- WHAT THE EXERCISE ASKS: Find every line in the records that holds the string "with". Copy each one.

━━━━━━━━━━━━━━━━━━━━━━━━━━━━━━

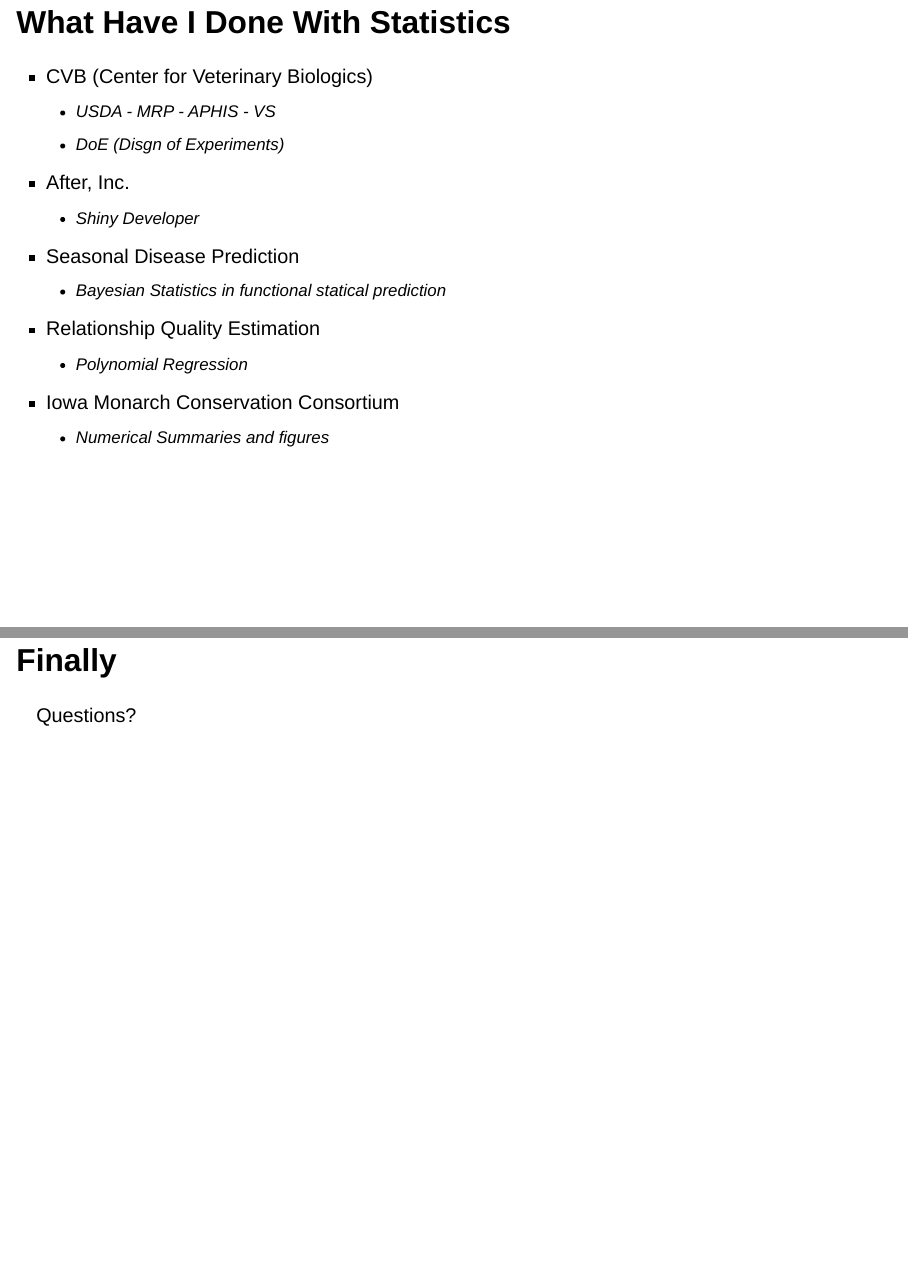
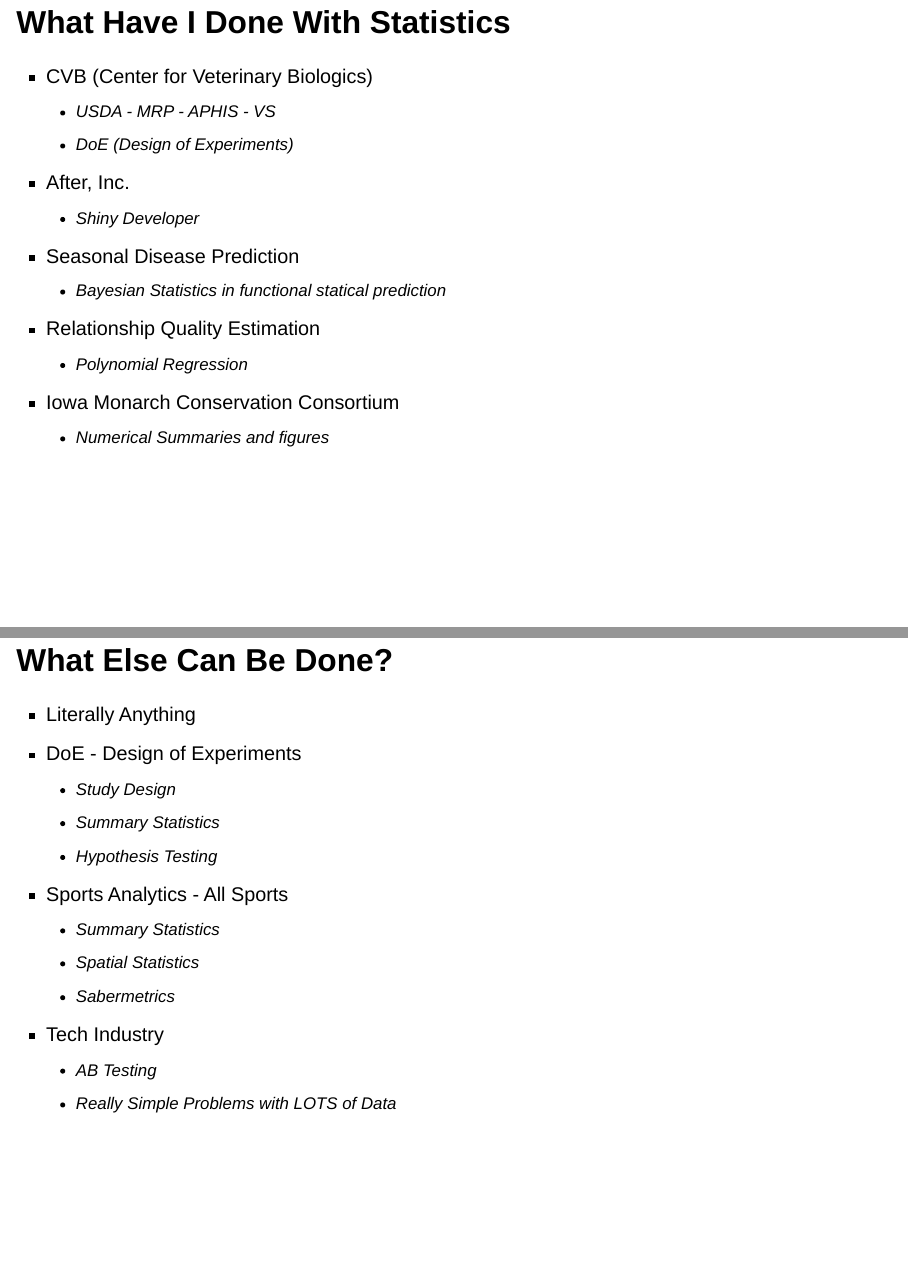
Before and after one commit to nulloa/kingchavezPresentations, a Quarto document (Presentations/2025-01-31/Math3_Presentation.qmd): pages 13 and 14 of 14 before the commit and pages 13 and 14 of 15 after it, joined at a grey line. Rendered offline with R 4.5, knitr and Pandoc in place of Quarto, with nearby package versions; drawn as Slidy slides in place of the format the file asks for; some code elsewhere in the file could not run offline.

Commit message:
Add additional jobs slide

```diff
--- a/Presentations/2025-01-31/Math3_Presentation.qmd
+++ b/Presentations/2025-01-31/Math3_Presentation.qmd
@@ -72,7 +72,7 @@
 ::: {.incremental}
 + CVB (Center for Veterinary Biologics)
   - USDA - MRP - APHIS - VS
-  - DoE (Disgn of Experiments)
+  - DoE (Design of Experiments)
 + After, Inc.
   - Shiny Developer
 + Seasonal Disease Prediction
@@ -85,6 +85,25 @@
 :::
 
 
+## What Else Can Be Done?
+
+::: {.incremental}
++ Literally Anything
++ DoE - Design of Experiments
+  - Study Design
+  - Summary Statistics
+  - Hypothesis Testing
+
++ Sports Analytics - All Sports
+  - Summary Statistics
+  - Spatial Statistics
+  - Sabermetrics
+
++ Tech Industry
+  - AB Testing
+  - Really Simple Problems with LOTS of Data
+:::
+
 
 
 ## Finally
```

━━━━━━━━━━━━━━━━━━━━━━━━━━━━━━

- EXERCISE SOLUTION:
Before and after one commit to nulloa/kingchavezPresentations, a Quarto document (Presentations/2025-01-31/Math3_Presentation.qmd): pages 13 and 14 of 14 before the commit and pages 13 and 14 of 15 after it, joined at a grey line. Rendered offline with R 4.5, knitr and Pandoc in place of Quarto, with nearby package versions; drawn as Slidy slides in place of the format the file asks for; some code elsewhere in the file could not run offline.
+  - Really Simple Problems with LOTS of Data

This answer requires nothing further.